Spirit of Guy Fawkes Invoked in Subversive
Set in the not too distant future, this sci-fi flick unfolds in
a rather shadowy England beset by a totalitarian repression of Orwellian
dimensions. Subjected to the constant surveillance of Big Brother-like
scrutiny, the entire populace has seemingly been conditioned to kowtow
to Chancellor Sutler (John Hurt), a despicable despot who rules with
an iron fist.
This master manipulator’s regime achieved absolute power by promising
protection from the threat of terrorism in return for the citizenry’s
surrender of civil rights. Sound familiar? This is only the first of a flurry
of parallels the picture presents between the Sutler regime and the Bush administration.
Hope for humanity rests with V (Hugo Weaving), a swashbuckling swordsman who
lives in a subterranean hideaway. Like a cross between Zorro and The Joker
this wisecracking avenger always wears a mask and leaves a “V” instead
of a “Z” behind as a calling card after dispatching bad guys. Exhibiting
a good sense of humor despite having been burned beyond recognition by government
researchers in a badly botched scientific experiment, this rebel without an
epidermis is quick with the clever quip while doing his best to shake the masses
out of their doldrums.
Because his flick’s script was written by the Wachowski Brothers, fans
of The Matrix expecting state-of-the-art fight sequences will undoubtedly be
disappointed by this relatively cerebral adventure.

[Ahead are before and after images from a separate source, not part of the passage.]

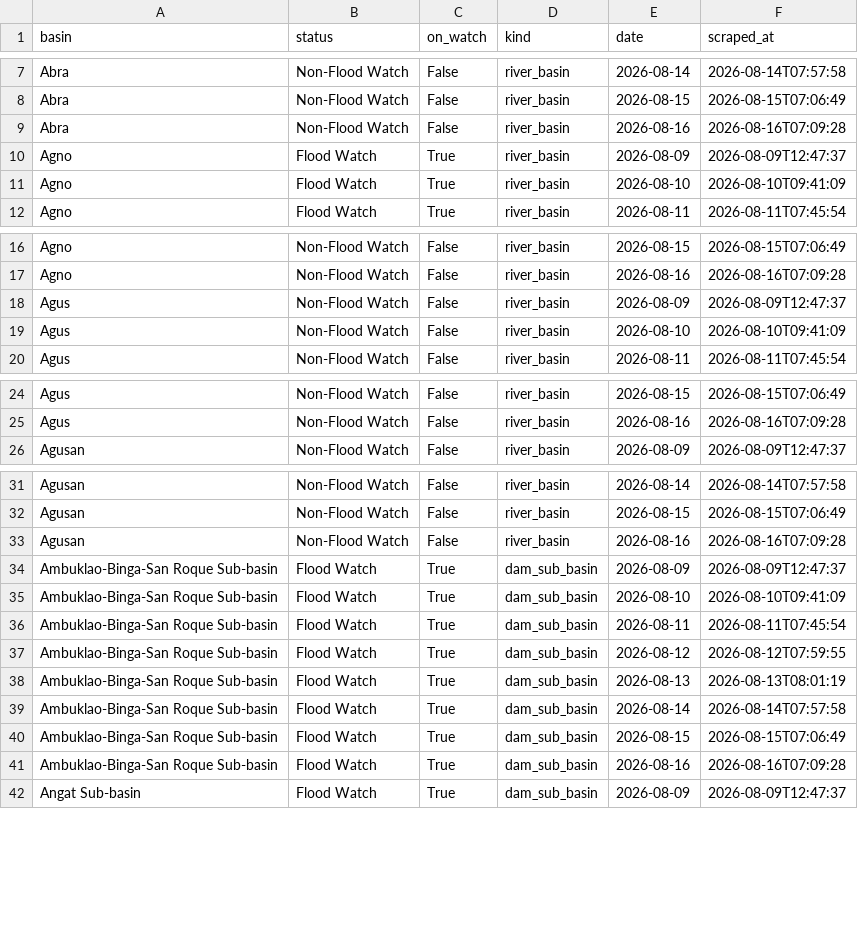
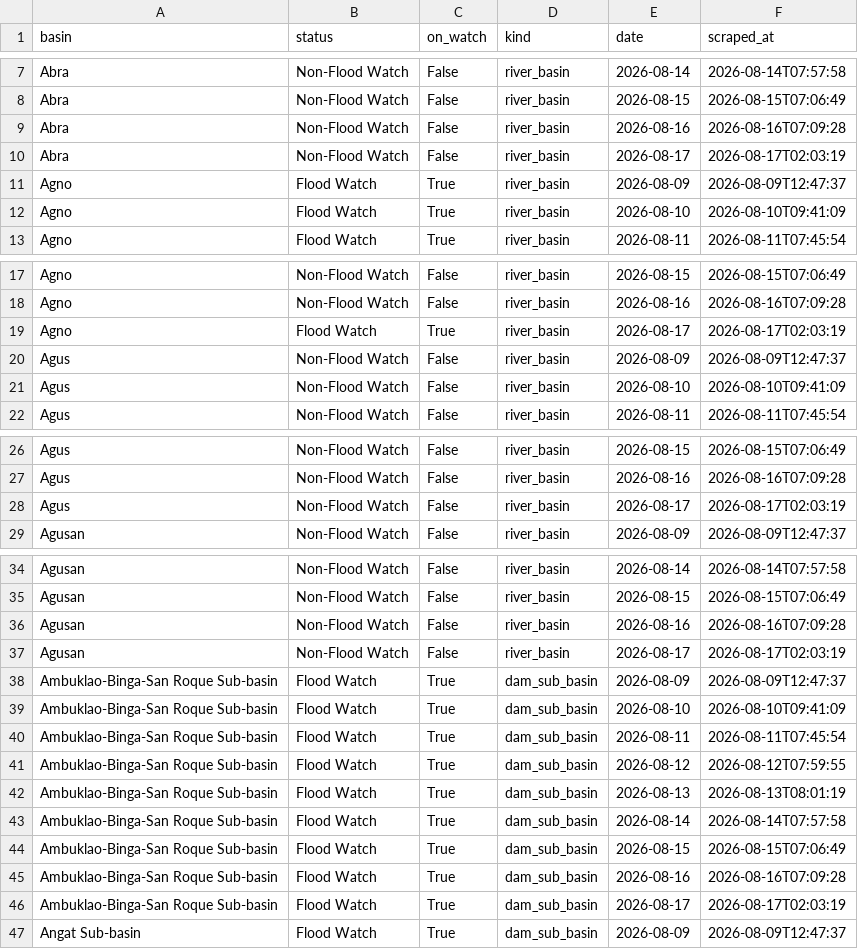
Before and after one commit to Zeref538/apaw, a CSV file: data/basin_status.csv, drawn as a sheet; only a part is shown, gaps mark what is left out; the diff covers the shown part only; the diff names each change by its address in the sheet, - before the commit and + after, or states it on an @@ line.

```diff
--- a/data/basin_status.csv
+++ b/data/basin_status.csv
+row 10: Abra | Non-Flood Watch | False | river_basin | 2026-08-17 | 2026-08-17T02:03:19
+row 19: Agno | Flood Watch | True | river_basin | 2026-08-17 | 2026-08-17T02:03:19
+row 28: Agus | Non-Flood Watch | False | river_basin | 2026-08-17 | 2026-08-17T02:03:19
+row 37: Agusan | Non-Flood Watch | False | river_basin | 2026-08-17 | 2026-08-17T02:03:19
+row 46: Ambuklao-Binga-San Roque Sub-basin | Flood Watch | True | dam_sub_basin | 2026-08-17 | 2026-08-17T02:03:19
```
Also changed, not shown: 17 added rows elsewhere in this file, data/dam_levels.csv, 6 other files.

For this is an adventure
where preachy dialogue, social statements and character development have been
exalted at the expense of balls-out action and technical wizardry.
Finally, since V for Vendetta transparently expects the audience to root for
a protagonist’s with an anti-establishment bent, be prepared to check
your politics at the door, at least if you tend to lean to the right of center.
Excellent (4 stars)